» Your task: Could you report every line of the listing below that holds the word "width"?

⟨

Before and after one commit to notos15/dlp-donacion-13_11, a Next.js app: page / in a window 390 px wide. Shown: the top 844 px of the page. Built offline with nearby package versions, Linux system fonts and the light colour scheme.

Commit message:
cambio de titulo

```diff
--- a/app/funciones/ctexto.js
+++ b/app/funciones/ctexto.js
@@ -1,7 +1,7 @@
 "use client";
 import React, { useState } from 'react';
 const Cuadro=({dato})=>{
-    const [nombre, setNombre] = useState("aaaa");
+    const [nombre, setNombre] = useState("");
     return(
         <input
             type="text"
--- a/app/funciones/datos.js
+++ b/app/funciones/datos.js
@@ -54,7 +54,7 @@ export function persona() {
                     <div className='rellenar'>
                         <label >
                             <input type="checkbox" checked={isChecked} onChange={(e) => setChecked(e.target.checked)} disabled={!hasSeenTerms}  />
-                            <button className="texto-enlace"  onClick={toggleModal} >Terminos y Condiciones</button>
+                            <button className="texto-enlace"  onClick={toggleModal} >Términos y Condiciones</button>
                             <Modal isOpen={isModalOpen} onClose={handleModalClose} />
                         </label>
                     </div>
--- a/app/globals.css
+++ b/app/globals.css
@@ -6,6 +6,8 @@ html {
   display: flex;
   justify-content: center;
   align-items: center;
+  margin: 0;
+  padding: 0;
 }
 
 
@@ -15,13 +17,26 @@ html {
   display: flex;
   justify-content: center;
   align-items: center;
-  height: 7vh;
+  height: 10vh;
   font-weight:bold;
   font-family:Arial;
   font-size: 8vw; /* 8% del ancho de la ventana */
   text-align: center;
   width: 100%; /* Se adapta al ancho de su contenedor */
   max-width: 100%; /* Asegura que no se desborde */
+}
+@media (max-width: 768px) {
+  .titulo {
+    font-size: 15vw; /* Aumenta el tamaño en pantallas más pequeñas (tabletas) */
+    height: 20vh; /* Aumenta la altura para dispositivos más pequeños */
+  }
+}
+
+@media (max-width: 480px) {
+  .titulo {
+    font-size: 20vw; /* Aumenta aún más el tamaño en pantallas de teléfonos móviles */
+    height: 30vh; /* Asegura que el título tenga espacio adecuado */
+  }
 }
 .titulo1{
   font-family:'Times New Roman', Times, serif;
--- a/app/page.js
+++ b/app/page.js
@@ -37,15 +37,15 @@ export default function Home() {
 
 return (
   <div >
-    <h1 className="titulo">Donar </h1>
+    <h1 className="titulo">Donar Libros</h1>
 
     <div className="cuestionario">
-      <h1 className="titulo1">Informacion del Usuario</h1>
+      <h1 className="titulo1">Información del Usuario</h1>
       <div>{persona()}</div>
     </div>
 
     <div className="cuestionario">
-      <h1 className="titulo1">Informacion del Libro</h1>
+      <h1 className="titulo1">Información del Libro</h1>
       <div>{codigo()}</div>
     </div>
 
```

⟩

» Exercise answer:
   width: 100%; /* Se adapta al ancho de su contenedor */
   max-width: 100%; /* Asegura que no se desborde */
+@media (max-width: 768px) {
+@media (max-width: 480px) {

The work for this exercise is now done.